uAt 12:25 a.m. local time on Saturday night, one of the greatest sports careers came to an end. With tears in his eyes, Roger Federer said goodbye to tennis in London. After more than 100 tournament wins and a total of 20 Grand Slam titles, the 41-year-old Swiss has ended his impressive career.
Federer was not granted a final victory in his last official match. At the Laver Cup in London, Federer lost alongside the Spaniard Rafael Nadal to the US duo Jack Sock and Frances Tiafoe in the tie-break match 6: 4, 6: 7 (2: 7), 9:11. After that, Federer hugged all his teammates and let the spectators celebrate him. “Roger, Roger” chants echoed through The O2 in London.
A perfect trip
“It felt like a celebration and that was exactly what I wanted,” said Federer in the subsequent interview on the pitch. Again and again he had to interrupt the conversation with the American ex-professional Jim Courier because he had to cry. “It was a perfect trip. I would do it again the same way.”
Federer announced last week that he would end his career after the team competition. The Swiss had to have a total of three knee operations. He played his last game on the ATP tour at Wimbledon over a year ago.
The Laver Cup pits a European team against a selection of players from the rest of the world from Friday to Sunday. After the first day it is 2:2.
Federer’s last appearance was significantly delayed because Brit Andy Murray and Alex de Minaur from Australia had faced each other for almost two and a half hours. Both showed a duel at a high level – but hardly anyone in the arena and in front of the televisions around the world was interested. Everyone was just waiting for the moment when Federer would step onto a tennis court for the last time for an official match.
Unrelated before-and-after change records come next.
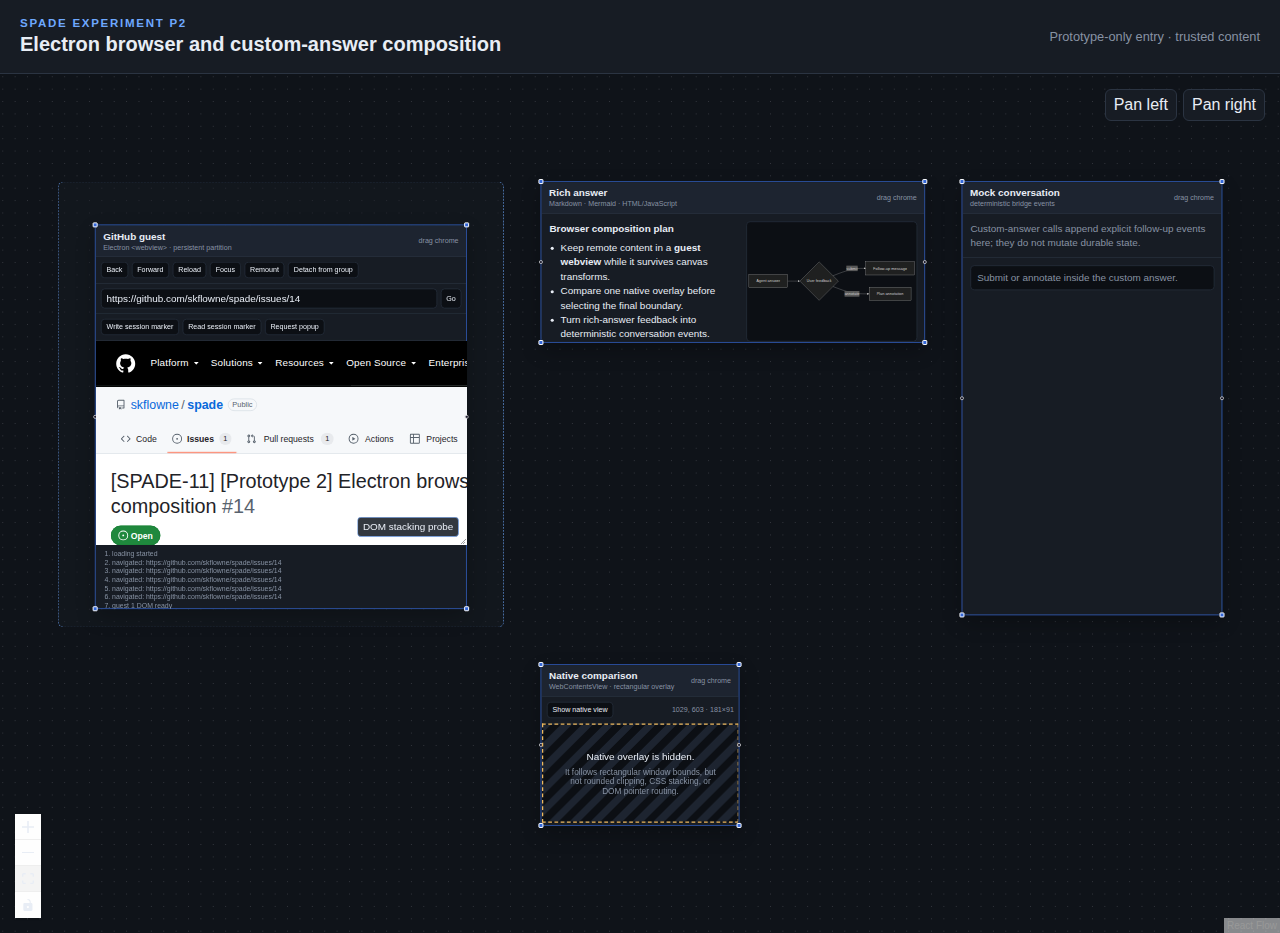
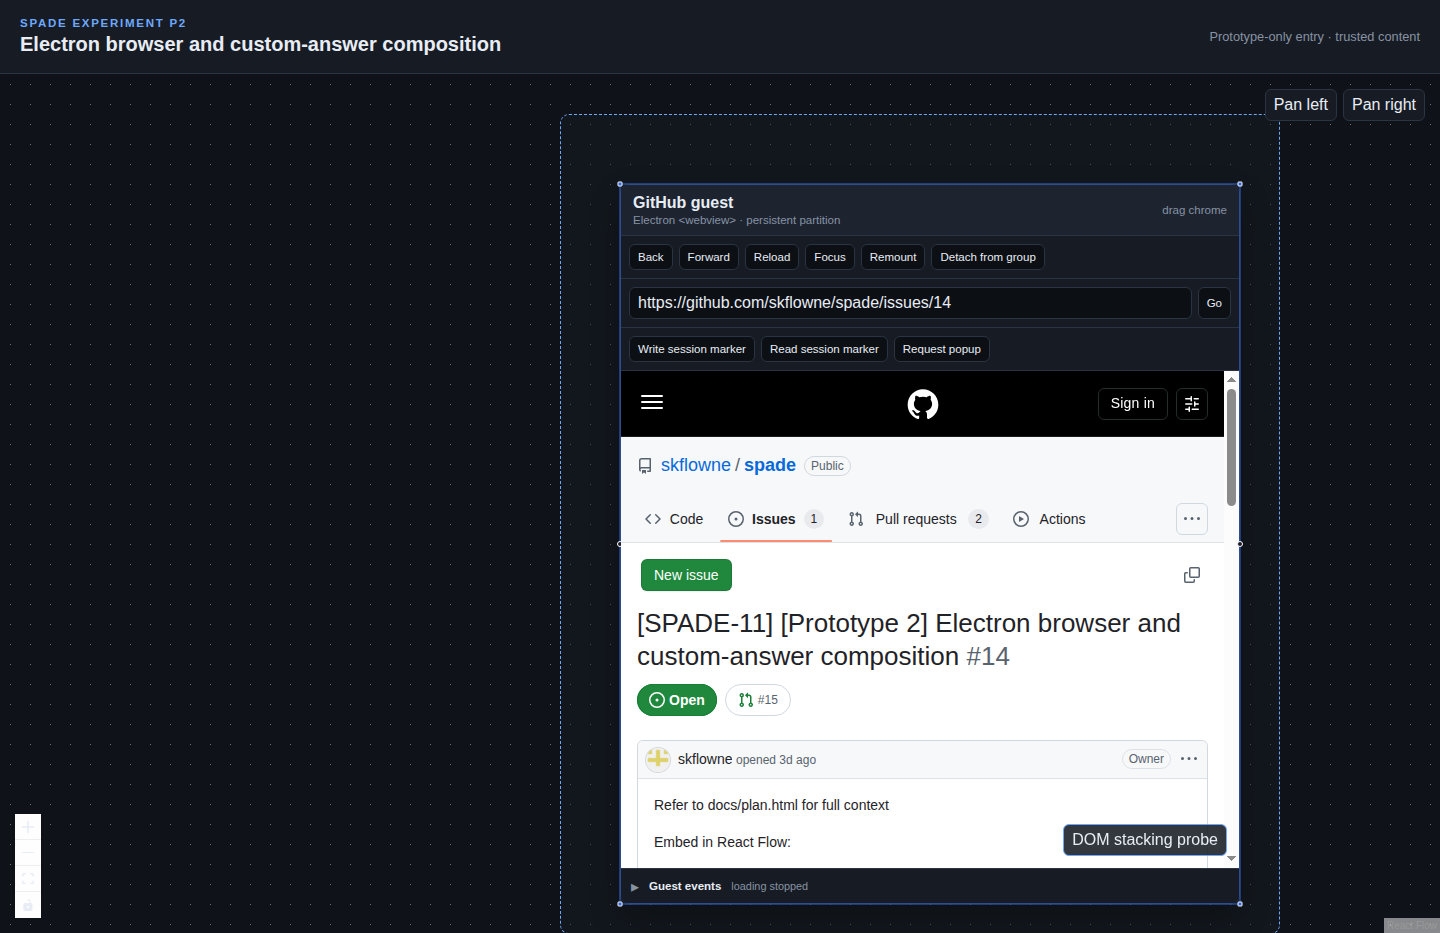
Improve prototype browser presentation

diff --git a/prototypes/electron-browser-custom-answer/renderer/src/App.tsx b/prototypes/electron-browser-custom-answer/renderer/src/App.tsx
@@ -38,14 +38,14 @@ const initialNodes: PrototypeFlowNode[] = [
   {
     id: 'browser-group',
     type: 'group',
-    position: { x: 40, y: 40 },
-    style: { width: 720, height: 720 },
+    position: { x: 720, y: 40 },
+    style: { width: 720, height: 820 },
     data: { label: 'Browser reparent target · native identity remains explicit' }
   },
   {
     id: 'rich-answer',
     type: 'rich-answer',
-    position: { x: 820, y: 40 },
+    position: { x: 40, y: 920 },
     dragHandle: '.prototype-node__chrome',
     style: { width: 620, height: 700 },
     data: {}
@@ -53,7 +53,7 @@ const initialNodes: PrototypeFlowNode[] = [
   {
     id: 'mock-conversation',
     type: 'conversation',
-    position: { x: 1500, y: 40 },
+    position: { x: 700, y: 920 },
     dragHandle: '.prototype-node__chrome',
     style: { width: 420, height: 700 },
     data: {}
@@ -61,15 +61,15 @@ const initialNodes: PrototypeFlowNode[] = [
   {
     id: 'github-browser',
     type: 'browser',
-    position: { x: 40, y: 820 },
+    position: { x: 40, y: 40 },
     dragHandle: '.prototype-node__chrome',
-    style: { width: 600, height: 620 },
+    style: { width: 620, height: 720 },
     data: {}
   },
   {
     id: 'native-overlay',
     type: 'native-overlay',
-    position: { x: 820, y: 820 },
+    position: { x: 1180, y: 920 },
     dragHandle: '.prototype-node__chrome',
     style: { width: 600, height: 620 },
     data: {}
@@ -147,7 +147,7 @@ export function App(): React.JSX.Element {
           parentId: undefined,
           extent: undefined,
           expandParent: undefined,
-          position: { x: 40, y: 820 }
+          position: { x: 40, y: 40 }
         }
       }
 
@@ -187,8 +187,7 @@ export function App(): React.JSX.Element {
               nodesConnectable={false}
               minZoom={0.25}
               maxZoom={1.6}
-              fitView
-              fitViewOptions={{ padding: 0.08 }}
+              defaultViewport={{ x: 0, y: 0, zoom: 1 }}
             >
               <Background />
               <Controls />

diff --git a/prototypes/electron-browser-custom-answer/renderer/src/app.css b/prototypes/electron-browser-custom-answer/renderer/src/app.css
@@ -280,6 +280,12 @@ input {
   color: var(--muted);
 }
 
+.react-flow__node-browser .prototype-node__body {
+  display: grid;
+  grid-template-rows: auto auto auto minmax(180px, 1fr) auto;
+  overflow: auto;
+}
+
 .browser-toolbar,
 .browser-probes,
 .native-toolbar {
@@ -322,11 +328,9 @@ input {
 
 .browser-surface {
   position: relative;
-  height: 330px;
   min-height: 180px;
   overflow: hidden;
-  border-bottom: var(--cr-border);
-  resize: vertical;
+  background: var(--text);
 }
 
 .browser-surface webview {
@@ -347,6 +351,47 @@ input {
   pointer-events: none;
 }
 
+.browser-events-panel {
+  min-width: 0;
+  border-top: var(--cr-border);
+  background: var(--panel);
+}
+
+.browser-events-panel summary {
+  display: flex;
+  gap: 10px;
+  align-items: center;
+  min-height: 34px;
+  padding: 7px 10px;
+  color: var(--text);
+  cursor: pointer;
+}
+
+.browser-events-panel summary::before {
+  color: var(--muted);
+  content: '▸';
+  transition: transform var(--cr-duration-fast) var(--cr-ease-standard);
+}
+
+.browser-events-panel[open] summary::before {
+  transform: rotate(90deg);
+}
+
+.browser-events-panel summary span {
+  flex: none;
+  font-size: 0.72rem;
+  font-weight: 700;
+}
+
+.browser-events-panel summary small {
+  min-width: 0;
+  overflow: hidden;
+  color: var(--muted);
+  font-size: 0.68rem;
+  text-overflow: ellipsis;
+  white-space: nowrap;
+}
+
 .browser-events {
   display: grid;
   gap: 2px;
@@ -354,6 +399,7 @@ input {
   margin: 0;
   padding: 8px 8px 8px 26px;
   overflow: auto;
+  border-top: var(--cr-border);
   color: var(--muted);
   font-size: 0.7rem;
 }

diff --git a/prototypes/electron-browser-custom-answer/renderer/src/BrowserNode.tsx b/prototypes/electron-browser-custom-answer/renderer/src/BrowserNode.tsx
@@ -146,9 +146,15 @@ export function BrowserNode(): React.JSX.Element {
         />
         <div className="stacking-probe">DOM stacking probe</div>
       </div>
-      <ol className="browser-events" aria-label="Guest event log">
-        {events.map((event, index) => <li key={`${index}-${event}`}>{event}</li>)}
-      </ol>
+      <details className="browser-events-panel">
+        <summary>
+          <span>Guest events</span>
+          <small>{events.at(-1) ?? 'Waiting for guest activity'}</small>
+        </summary>
+        <ol className="browser-events" aria-label="Guest event log">
+          {events.map((event, index) => <li key={`${index}-${event}`}>{event}</li>)}
+        </ol>
+      </details>
     </PrototypeNodeFrame>
   )
 }

diff --git a/prototypes/electron-browser-custom-answer/README.md b/prototypes/electron-browser-custom-answer/README.md
@@ -45,11 +45,12 @@ Environment: Electron 43 under Xvfb, with host, guest-webview, and native-view t
 | Check | Observation | Result |
 |---|---|---|
 | GitHub guest | The persistent `<webview>` loaded issue 14 and emitted loading, navigation, DOM-ready, and focus events. | Pass |
+| Initial presentation | The canvas opened at scale `1`; the `620×720` browser node gave its live guest a crisp `618×497` CSS-pixel surface instead of shrinking the complete experiment to fit. | Pass |
 | CSS zoom | React Flow changed from scale `0.569286` to `0.683143`; the same live guest remained attached and rendered. | Pass |
-| CSS resize | The browser node changed from `600×620` to `1080×620`; the guest filled the resized clipped body. | Pass |
+| CSS resize | The browser node changed from `620×720` to `1343×260`; the same guest remained attached and filled the `1326×180` minimum-height surface. | Pass |
 | CSS clipping and stacking | The guest stayed inside the rounded, overflow-hidden node body and the `DOM stacking probe` rendered above its content. | Pass |
 | CSS pan/window clipping | Moving the browser chrome to `translate(-328.735px, 1257.71px)` kept the guest attached while the window clipped the transformed node. | Pass |
-| Reparent | Reparenting changed the button to `Detach from group` and moved the browser to the group's absolute transform `translate(100px, 110px)`. Dragging beyond the previous boundary expanded the group instead of constraining the browser, while retaining one guest target and session. | Pass |
+| Reparent | Reparenting changed the button to `Detach from group` and moved the browser to the group's absolute transform `translate(780px, 110px)`. Dragging beyond the previous boundary expanded the group instead of constraining the browser, while retaining one guest target and session. | Pass |
 | Focus and keyboard | The host logged `guest focused`; after focus, a Tab key inside the guest focused GitHub's `Skip to content` link. | Pass |
 | Wheel | Guest `scrollY` changed from `0` to `500` without panning the outer canvas. | Pass |
 | Popup policy | `window.open` was intercepted in main, denied as a new window, and navigated the same guest from issue 14 to `electron/electron/issues`; only one guest target remained. | Pass |
@@ -76,7 +77,7 @@ Artifacts:
 
 ## Reproduction checklist
 
-1. Run `npm run prototype:p2` and use React Flow controls plus **Pan left/right** to transform the canvas.
+1. Run `npm run prototype:p2`. Confirm the browser opens at scale 1 with a large, crisp guest surface, then use React Flow controls plus **Pan left/right** to transform the canvas.
 2. Resize both browser nodes from their border handles. Confirm the guest scales/clips with its node and the native status reports changing window bounds.
 3. Reparent the guest, drag it beyond the group's previous boundary, and confirm the group expands without detaching or constraining it. Drag browser bodies and chrome, focus each browser, press Tab, and scroll each page.
 4. Use **Request popup**, Back, the address field, and Reload. Confirm popup navigation remains in the same guest.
At 10:03 p.m. local time, the time had finally come. To the deafening cheers of the fans, Federer entered the arena alongside his long-time rival and now-boyfriend Nadal. “After all the great things we shared together on and off the pitch, being part of this historic moment is something I will never forget,” Nadal said before the game. Federer had wanted the Spaniard as a doubles partner in his last match.
And the two superstars, who have won 42 Grand Slam titles together, thrilled the audience from the start. Federer and Nadal kept joking together, the rest of the Europe team around Novak Djokovic was also in a good mood. And in terms of sport, too, Federer kept flashing that he hadn’t forgotten how to play tennis at the age of 41 and after knee operations.
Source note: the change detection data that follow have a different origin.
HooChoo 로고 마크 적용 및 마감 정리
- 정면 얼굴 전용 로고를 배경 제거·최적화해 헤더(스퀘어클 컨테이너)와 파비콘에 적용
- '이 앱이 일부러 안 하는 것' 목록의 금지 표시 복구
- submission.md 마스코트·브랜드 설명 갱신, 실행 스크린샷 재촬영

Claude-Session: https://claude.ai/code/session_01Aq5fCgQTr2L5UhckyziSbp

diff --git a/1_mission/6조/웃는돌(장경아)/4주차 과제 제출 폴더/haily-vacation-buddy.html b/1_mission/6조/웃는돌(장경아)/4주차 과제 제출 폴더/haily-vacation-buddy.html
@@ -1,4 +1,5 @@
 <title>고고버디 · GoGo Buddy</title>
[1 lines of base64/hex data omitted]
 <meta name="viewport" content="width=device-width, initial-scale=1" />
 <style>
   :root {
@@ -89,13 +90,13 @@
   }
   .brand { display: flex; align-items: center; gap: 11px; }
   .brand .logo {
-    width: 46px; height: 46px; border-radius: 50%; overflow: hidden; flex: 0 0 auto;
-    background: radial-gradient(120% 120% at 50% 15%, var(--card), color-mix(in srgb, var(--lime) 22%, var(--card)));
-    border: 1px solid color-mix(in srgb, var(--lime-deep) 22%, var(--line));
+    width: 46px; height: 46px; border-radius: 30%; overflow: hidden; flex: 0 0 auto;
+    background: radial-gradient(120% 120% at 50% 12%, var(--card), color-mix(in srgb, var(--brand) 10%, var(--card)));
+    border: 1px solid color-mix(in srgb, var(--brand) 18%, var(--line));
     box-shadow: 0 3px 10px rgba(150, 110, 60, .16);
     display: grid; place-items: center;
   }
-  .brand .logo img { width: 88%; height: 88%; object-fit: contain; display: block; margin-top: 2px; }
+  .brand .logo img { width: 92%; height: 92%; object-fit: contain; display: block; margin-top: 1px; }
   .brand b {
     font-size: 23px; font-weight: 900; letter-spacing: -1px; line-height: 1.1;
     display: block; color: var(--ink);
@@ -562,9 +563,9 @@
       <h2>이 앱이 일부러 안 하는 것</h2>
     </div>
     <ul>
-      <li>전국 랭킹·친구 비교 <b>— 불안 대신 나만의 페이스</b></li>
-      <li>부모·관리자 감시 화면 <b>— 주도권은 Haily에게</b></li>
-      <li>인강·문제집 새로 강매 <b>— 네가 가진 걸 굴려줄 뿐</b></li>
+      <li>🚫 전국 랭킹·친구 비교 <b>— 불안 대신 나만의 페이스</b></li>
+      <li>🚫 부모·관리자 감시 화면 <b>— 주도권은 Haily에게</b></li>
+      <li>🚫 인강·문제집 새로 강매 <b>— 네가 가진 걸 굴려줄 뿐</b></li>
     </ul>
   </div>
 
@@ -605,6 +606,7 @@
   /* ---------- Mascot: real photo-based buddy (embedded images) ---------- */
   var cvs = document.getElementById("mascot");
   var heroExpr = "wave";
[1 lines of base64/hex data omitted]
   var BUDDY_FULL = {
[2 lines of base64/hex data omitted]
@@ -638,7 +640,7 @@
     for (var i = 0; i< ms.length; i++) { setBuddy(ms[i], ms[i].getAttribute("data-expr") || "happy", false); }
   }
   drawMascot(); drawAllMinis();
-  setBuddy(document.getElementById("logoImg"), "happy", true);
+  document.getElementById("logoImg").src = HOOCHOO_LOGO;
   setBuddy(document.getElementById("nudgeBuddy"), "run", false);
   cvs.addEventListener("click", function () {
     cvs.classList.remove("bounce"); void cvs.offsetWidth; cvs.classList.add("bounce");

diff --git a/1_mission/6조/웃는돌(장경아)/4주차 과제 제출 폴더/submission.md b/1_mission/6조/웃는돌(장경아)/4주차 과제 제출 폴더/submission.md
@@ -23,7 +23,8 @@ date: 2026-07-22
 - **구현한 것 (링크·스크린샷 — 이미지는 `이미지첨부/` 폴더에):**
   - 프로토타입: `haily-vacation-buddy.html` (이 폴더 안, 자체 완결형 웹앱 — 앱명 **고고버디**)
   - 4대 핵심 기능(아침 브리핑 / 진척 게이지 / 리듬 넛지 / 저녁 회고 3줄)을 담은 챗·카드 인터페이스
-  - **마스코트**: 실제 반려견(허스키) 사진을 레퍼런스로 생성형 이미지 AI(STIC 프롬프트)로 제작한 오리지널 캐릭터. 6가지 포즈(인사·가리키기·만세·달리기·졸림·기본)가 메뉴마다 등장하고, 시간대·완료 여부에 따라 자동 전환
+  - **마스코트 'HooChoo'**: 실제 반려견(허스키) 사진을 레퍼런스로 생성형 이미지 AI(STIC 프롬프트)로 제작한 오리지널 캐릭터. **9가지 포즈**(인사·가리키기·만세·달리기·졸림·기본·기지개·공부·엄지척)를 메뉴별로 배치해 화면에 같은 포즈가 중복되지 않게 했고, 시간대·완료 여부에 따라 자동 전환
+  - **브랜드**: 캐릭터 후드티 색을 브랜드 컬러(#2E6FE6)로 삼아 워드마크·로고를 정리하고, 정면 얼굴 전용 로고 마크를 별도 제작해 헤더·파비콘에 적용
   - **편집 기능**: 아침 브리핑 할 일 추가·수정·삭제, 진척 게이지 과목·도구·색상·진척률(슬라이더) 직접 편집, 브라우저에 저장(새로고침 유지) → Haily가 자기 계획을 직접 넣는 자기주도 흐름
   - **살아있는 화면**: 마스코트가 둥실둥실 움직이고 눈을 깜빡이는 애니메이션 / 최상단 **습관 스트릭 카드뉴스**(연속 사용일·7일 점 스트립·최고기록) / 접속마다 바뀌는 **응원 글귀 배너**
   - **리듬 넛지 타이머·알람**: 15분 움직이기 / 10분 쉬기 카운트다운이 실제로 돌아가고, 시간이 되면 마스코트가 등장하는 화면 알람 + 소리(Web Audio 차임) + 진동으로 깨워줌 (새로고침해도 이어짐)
Before the game, Federer could see the tension. The longtime number one tried again and again to create a relaxed atmosphere with jokes. But even on the way to the arena, which Federer shared live with his fans in an Instagram video, the special feature of the moment was noticeable to the Swiss maestro. “I’ve done it 1000 times, but it feels different,” said Federer.
On the pitch, however, the 20-time Grand Slam champion largely had his nerves under control and found the right mix of relaxed and serious. But it wasn’t enough for a final victory.
Shortly before Federer’s last match, a climate activist caused a stir with a fire and put himself in great danger. During the second match of the opening day between Stefano Tsitsipas (Greece) and Diego Schwartzman (Argentina), a young man ran onto the pitch, sat down and lit a fire.
He briefly set his right arm on fire. Security forces put out the small fire and carried the activist, who was wearing a t-shirt that read “No British private jets” on it, out of the concourse.